Welcome to the Wisconsin Cancer Plan 2020-2030. Working together, we can reduce the burden of cancer in our communities by using the Wisconsin Cancer Plan 2020-2030 as our blueprint for action.
A shared vision for all who work in cancer control.
The Wisconsin Cancer Plan 2020-2030 is designed to serve:
- Health system leaders
- Public health advocates
- Policy makers
- Any Wisconsinite working to prevent cancer and improve health outcomes
Proven tools to expand your impact.
Make the most effective impact on the cancer burden in your community. Use the Wisconsin Cancer Plan 2020-2030 for:
- Best practices
- Reliable data
- Concrete action steps
- Evaluation and progress measures
- Related resources to support and expand your impact.
Expert guidance across the cancer care continuum.
The Wisconsin Cancer Plan 2020-2030 was designed by experts to offer strategic guidance in:
- Health equity
- Risk reduction and prevention
- Screening and early detection
- End of life
- Access to quality data
Our vision: A healthier Wisconsin by reducing the burden of cancer for everyone.

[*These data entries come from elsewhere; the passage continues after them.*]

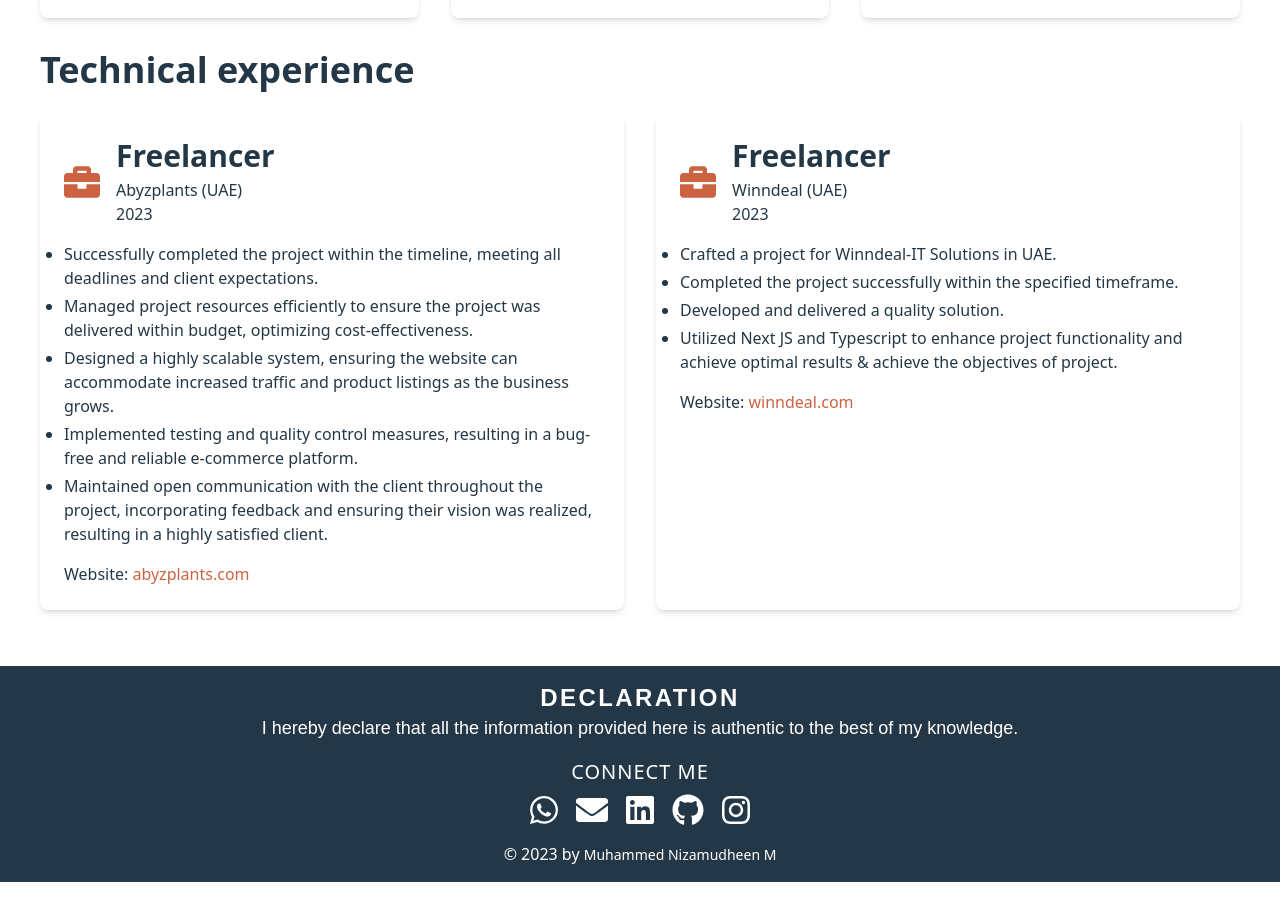
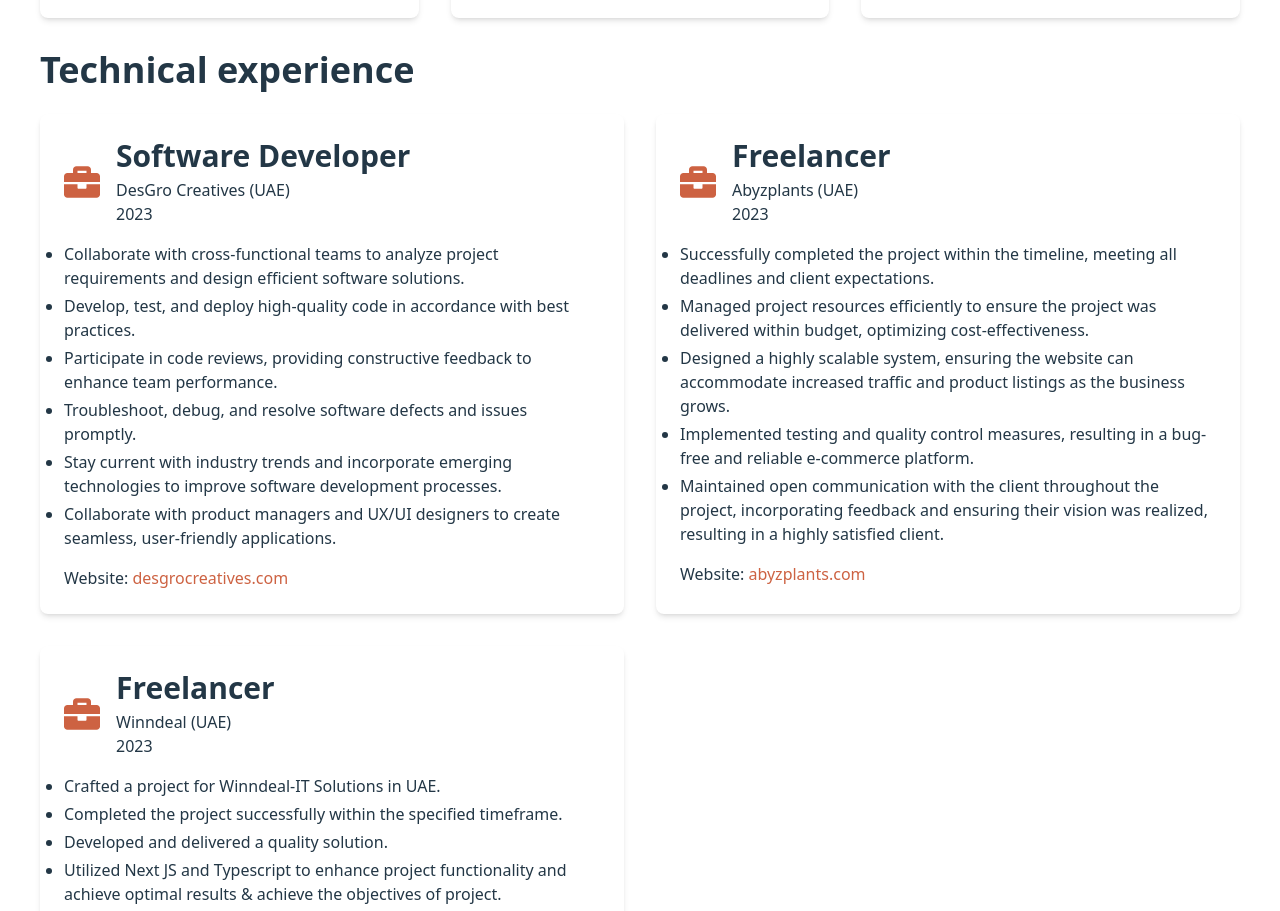
Before and after one commit to novus318/mywebsite, a Next.js app: page /about in a window 1280 px wide. Shown: the part 1120-2031 px from the top of the page. Before the commit the page ends 2002 px from the top, so only its background shows below. Built offline with nearby package versions, Linux system fonts and the light colour scheme.

Commit message:
about page

```diff
--- a/src/pages/about.tsx
+++ b/src/pages/about.tsx
@@ -61,6 +61,22 @@ const education = [
 ];
 
 const experience = [
+    {
+        position: 'Software Developer',
+        company: 'DesGro Creatives (UAE)',
+        year: '2023',
+        details: [
+            'Collaborate with cross-functional teams to analyze project requirements and design efficient software solutions.',
+            'Develop, test, and deploy high-quality code in accordance with best practices.',
+            'Participate in code reviews, providing constructive feedback to enhance team performance.',
+            'Troubleshoot, debug, and resolve software defects and issues promptly.',
+            'Stay current with industry trends and incorporate emerging technologies to improve software development processes.',
+            'Collaborate with product managers and UX/UI designers to create seamless, user-friendly applications.'
+        ],
+        website: 'desgrocreatives.com',
+        webUrl:'https://www.desgrocreatives.com/',
+        icon: <FaBriefcase />,
+    },
     {
         position: 'Freelancer',
         company: 'Abyzplants (UAE)',
```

Everyone in Wisconsin deserves the chance to live life to the fullest. The Wisconsin Cancer Plan 2020-2030 help make that happen through comprehensive approach that is grounded in policy, systems, and environmental change.
What is Policy, Systems, and Environmental Change?
Healthy behaviors never happen in a vacuum.
The choices we make that affect our health are shaped by the policies that govern our communities; organizations (or “systems”) such as schools and clinics; and the physical and social environment in which we live.
- A teen is less likely to smoke when his community enacts laws to limit youth tobacco access.
- A parent is more likely to vaccinate their child to prevent HPV infection when a medical provider recommends the vaccine, and the medical provider is more likely to recommend a vaccine when a reminder system is in place.
- A family is more likely to get the exercise they need when their neighborhood includes safe sidewalks and parks.
These behaviors—and many more—reduce our risk of cancer and improve our health.
When we improve policies, systems, and environments, we can create lasting health improvements for everyone.